Short Guide to LinkedIn Etiquette

LinkedIn is a wonderful tool that –when used correctly– can help you take your business to the next level or help you land that dream job. When used incorrectly it can quickly spell disaster for your company or for yourself, which is why it etiquette should play a huge role in your LinkedIn interactions. LinkedIn currently has over 300 million active accounts and has quickly become the go-to-site for professional networking, but despite the website’s popularity it is still very common for people to make these common mistakes.

Take it slow.
While it may be tempting to connect with a million people right after you’ve created your profile, it is best to approach LinkedIn connections the same way you would approach them in real life. Build your connections slowly and make sure you don’t hassle people with requests and notifications or you might find yourself blocked.

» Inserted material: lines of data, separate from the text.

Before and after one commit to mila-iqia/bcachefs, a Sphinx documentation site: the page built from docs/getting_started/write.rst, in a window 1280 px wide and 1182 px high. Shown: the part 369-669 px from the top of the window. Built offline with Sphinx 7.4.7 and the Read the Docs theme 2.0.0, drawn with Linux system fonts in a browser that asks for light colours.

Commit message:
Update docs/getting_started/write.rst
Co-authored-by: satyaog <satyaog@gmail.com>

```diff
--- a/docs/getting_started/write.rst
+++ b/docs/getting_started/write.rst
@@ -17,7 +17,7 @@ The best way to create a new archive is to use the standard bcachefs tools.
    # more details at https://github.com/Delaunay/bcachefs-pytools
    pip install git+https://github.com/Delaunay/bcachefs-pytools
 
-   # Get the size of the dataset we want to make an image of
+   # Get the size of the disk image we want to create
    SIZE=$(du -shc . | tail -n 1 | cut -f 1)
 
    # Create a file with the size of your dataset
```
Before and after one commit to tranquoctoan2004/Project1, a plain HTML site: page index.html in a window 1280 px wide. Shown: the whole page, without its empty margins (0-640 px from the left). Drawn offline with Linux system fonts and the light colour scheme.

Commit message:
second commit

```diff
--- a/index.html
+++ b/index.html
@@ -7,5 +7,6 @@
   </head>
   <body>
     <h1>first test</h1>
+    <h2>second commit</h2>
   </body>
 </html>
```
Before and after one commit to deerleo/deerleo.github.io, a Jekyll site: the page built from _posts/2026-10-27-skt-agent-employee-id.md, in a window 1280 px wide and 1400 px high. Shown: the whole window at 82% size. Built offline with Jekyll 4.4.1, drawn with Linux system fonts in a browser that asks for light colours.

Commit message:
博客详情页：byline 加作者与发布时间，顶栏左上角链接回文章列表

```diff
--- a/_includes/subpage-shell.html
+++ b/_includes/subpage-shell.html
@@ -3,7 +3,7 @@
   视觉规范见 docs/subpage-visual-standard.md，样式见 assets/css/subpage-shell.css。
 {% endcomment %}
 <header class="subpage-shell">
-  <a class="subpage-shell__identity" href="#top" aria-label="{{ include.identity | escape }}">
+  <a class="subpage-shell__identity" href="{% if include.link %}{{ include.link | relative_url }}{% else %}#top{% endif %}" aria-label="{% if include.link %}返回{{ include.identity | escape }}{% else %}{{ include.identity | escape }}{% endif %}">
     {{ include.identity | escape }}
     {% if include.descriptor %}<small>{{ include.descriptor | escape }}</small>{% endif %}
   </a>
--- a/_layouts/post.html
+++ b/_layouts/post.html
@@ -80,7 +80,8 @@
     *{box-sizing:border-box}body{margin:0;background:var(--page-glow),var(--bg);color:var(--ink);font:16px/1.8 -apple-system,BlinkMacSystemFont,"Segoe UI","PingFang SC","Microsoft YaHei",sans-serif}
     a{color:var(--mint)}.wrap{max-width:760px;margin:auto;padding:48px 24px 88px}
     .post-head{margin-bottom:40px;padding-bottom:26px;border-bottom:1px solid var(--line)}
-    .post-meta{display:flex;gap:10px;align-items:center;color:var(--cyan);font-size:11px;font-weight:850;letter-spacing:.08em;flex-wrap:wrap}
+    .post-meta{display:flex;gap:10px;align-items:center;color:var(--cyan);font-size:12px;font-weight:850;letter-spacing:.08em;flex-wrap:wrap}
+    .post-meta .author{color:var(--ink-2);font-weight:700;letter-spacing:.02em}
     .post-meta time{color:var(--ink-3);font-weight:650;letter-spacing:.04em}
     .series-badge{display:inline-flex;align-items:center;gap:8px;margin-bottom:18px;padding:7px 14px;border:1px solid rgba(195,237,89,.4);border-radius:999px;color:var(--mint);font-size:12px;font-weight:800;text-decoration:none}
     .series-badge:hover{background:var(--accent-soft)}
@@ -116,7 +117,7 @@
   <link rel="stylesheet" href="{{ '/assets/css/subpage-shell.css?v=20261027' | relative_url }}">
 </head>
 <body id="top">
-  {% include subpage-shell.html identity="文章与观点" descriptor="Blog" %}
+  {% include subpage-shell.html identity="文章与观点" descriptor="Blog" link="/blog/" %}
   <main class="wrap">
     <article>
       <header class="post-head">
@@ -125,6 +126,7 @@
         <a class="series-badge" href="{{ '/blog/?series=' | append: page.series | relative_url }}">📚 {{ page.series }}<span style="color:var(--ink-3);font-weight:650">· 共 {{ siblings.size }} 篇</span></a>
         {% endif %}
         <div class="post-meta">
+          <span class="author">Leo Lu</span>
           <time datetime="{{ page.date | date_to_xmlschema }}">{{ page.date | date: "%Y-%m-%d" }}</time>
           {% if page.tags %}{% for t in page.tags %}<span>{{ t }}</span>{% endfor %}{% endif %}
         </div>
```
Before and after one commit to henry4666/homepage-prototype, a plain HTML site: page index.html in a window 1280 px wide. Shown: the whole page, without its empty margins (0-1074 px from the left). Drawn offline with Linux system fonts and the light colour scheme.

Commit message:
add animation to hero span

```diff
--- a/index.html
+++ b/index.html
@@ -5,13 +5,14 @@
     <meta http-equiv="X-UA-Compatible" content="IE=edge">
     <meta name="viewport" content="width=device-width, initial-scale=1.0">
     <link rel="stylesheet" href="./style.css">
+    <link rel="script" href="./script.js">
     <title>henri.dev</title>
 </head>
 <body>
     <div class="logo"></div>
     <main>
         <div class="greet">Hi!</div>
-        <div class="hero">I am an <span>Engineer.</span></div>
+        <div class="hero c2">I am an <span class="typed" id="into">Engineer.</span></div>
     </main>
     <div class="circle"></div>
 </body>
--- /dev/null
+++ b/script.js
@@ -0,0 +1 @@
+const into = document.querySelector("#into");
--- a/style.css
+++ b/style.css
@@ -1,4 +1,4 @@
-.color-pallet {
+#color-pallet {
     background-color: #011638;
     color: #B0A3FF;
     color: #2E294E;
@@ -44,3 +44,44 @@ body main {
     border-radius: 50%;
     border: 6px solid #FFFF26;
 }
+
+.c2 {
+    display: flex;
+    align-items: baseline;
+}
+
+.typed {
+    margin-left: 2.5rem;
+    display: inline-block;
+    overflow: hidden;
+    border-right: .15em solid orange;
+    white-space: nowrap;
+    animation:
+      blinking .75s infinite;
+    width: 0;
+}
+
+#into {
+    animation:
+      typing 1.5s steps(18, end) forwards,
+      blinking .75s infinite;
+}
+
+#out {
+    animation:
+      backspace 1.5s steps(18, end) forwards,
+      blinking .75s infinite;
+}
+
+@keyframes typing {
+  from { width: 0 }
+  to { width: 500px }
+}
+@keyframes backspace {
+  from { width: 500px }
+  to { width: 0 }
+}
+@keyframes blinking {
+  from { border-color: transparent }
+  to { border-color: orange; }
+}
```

Have a great profile pic.
A great headshot can quickly break or make your profile and it will determine whether or not people think you are worth their time. Even though LinkedIn is meant to be a professional networking platform and not a dating website, the first thing people will notice when they look at your profile is your headshot and inappropriate or unprofessional photos are still very common.

Stay active.
If you’ve used LinkedIn to land that dream job, make sure to remain active after you’ve been hired. Even if you are perfectly happy in your current job, an active presence on the network can help you achieve a promotion quicker and it is highly important from the standpoint of building your own brand. Catching the attention of those headhunters does not hurt either.

Be wary of the numbers game.
According to the website itself, the primary goal of having a LinkedIn profile is to build professional relationships, which is a drastic shift from the focus of other social networks where the focus is to mainly keep in touch with friends and maybe share vacation photos. Remember that LinkedIn is not Twitter or YouTube where the number of followers or subscribers you have is more important than the actual quality of the contacts. It is far more important to have quality connections that will help develop your career; remember that this is not a popularity contest and the ultimate objective of LinkedIn is not to amass a large following